Segment Start: DATA FOR THIS TASK

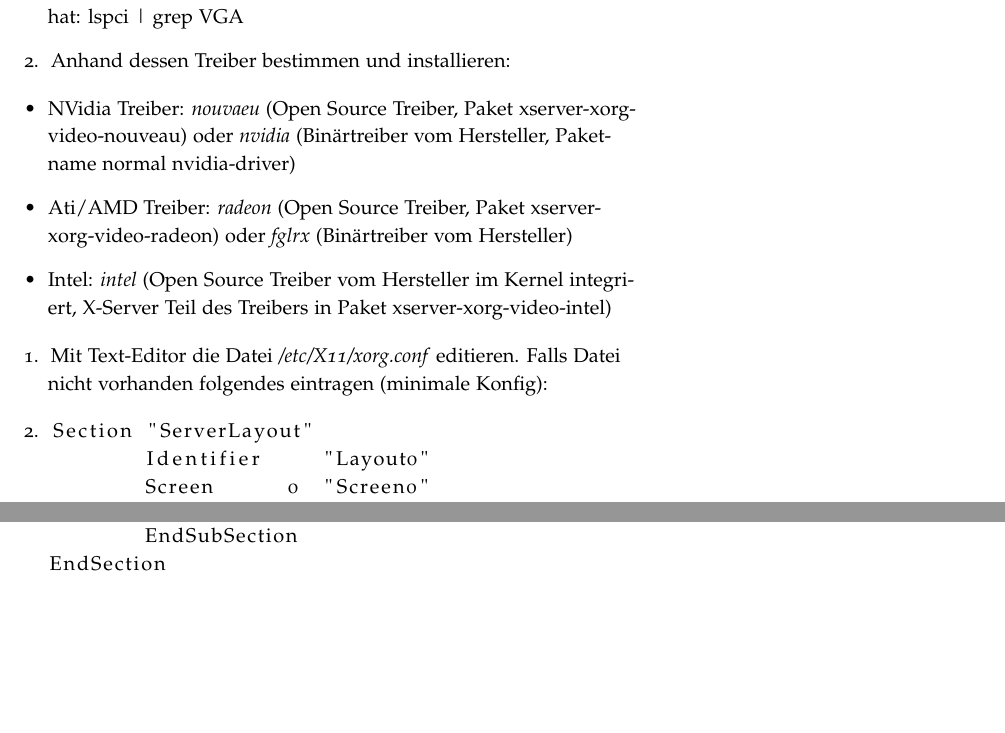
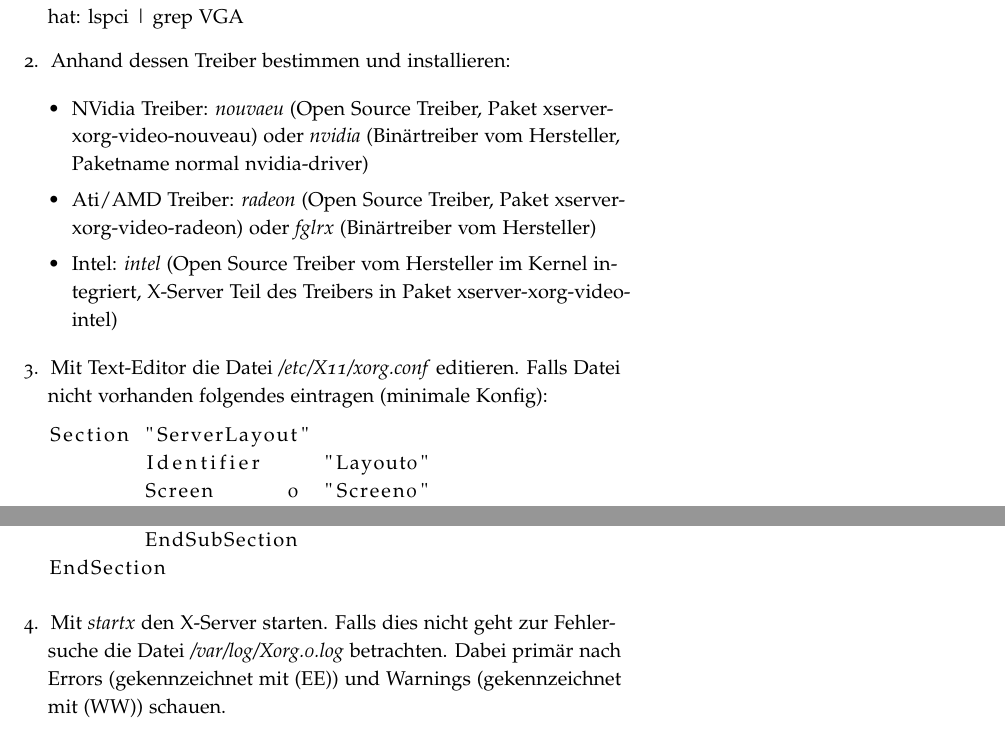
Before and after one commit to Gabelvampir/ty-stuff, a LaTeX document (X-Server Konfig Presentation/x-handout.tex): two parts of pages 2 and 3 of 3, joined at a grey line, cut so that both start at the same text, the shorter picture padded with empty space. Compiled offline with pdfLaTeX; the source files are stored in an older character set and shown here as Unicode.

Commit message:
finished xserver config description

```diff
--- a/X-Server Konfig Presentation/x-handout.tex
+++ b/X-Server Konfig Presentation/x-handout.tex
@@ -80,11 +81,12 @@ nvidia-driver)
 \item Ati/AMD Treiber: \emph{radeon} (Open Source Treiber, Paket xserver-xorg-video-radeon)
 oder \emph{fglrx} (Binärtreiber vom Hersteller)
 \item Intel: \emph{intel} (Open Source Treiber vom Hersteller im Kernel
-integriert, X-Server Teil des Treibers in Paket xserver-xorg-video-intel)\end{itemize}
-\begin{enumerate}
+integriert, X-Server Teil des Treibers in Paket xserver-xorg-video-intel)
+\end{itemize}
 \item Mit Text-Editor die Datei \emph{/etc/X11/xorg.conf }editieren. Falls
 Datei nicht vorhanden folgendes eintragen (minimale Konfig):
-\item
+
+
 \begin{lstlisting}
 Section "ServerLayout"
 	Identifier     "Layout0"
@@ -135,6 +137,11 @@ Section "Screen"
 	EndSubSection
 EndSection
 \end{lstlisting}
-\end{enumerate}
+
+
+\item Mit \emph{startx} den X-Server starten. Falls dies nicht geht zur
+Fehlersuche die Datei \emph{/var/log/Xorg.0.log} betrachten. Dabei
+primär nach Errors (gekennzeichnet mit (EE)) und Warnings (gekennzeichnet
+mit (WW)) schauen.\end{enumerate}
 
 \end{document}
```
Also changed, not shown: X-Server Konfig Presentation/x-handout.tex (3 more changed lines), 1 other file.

Segment End: DATA FOR THIS TASK

* [PROBLEM]
Using the material above, report each line where "xserver" occurs.

* [EXPECTED ANSWER]
finished xserver config description
 \item Ati/AMD Treiber: \emph{radeon} (Open Source Treiber, Paket xserver-xorg-video-radeon)
-integriert, X-Server Teil des Treibers in Paket xserver-xorg-video-intel)\end{itemize}
+integriert, X-Server Teil des Treibers in Paket xserver-xorg-video-intel)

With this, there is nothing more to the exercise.